From the Soviet project to map the world to the use of camera technology in US water management, this issue is concerned with the past and future of land measurement.
Ash dieback disease hit the headlines in 2012 with predictions of devastation, but then seemed to be forgotten. Yet in the intervening years it has continued to spread and is now threatening millions of trees across the UK.
There is a revolution going on in the development and application of satellite technology, and much of it is highly relevant to surveyors.
We explore rights of light and consider how insurance can help. We also examine ownership and airspace – a resource increasingly being exploited in crowded and mainly low-rise cities.
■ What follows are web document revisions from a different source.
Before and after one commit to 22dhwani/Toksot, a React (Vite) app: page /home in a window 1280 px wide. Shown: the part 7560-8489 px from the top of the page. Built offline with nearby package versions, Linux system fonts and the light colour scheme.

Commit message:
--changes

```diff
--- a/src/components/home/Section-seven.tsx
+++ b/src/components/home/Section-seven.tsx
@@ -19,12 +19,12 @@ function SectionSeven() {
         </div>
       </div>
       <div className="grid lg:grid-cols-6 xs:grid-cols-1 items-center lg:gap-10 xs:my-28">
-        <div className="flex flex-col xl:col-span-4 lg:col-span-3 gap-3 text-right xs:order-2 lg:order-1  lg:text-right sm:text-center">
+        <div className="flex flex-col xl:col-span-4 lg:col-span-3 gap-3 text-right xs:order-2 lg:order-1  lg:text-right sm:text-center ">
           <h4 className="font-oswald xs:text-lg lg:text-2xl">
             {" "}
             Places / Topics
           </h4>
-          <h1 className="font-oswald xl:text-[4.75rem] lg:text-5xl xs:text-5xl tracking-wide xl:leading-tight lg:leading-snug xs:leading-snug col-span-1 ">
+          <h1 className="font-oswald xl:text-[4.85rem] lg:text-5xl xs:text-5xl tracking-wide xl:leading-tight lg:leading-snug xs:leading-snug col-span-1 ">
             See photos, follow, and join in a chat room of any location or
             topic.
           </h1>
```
Risks as varied as fire, corruption and climate change are addressed in this issue, which looks at how built environment professionals can deal with each of these.
We start the new year on a high as the first issue of our new design looks at how California is collecting tax revenue from legalised cannabis farms.
World Heritage Sites can be both a blessing and a curse – as this issue’s lead article contends
isurv: So you think you know infrastructure?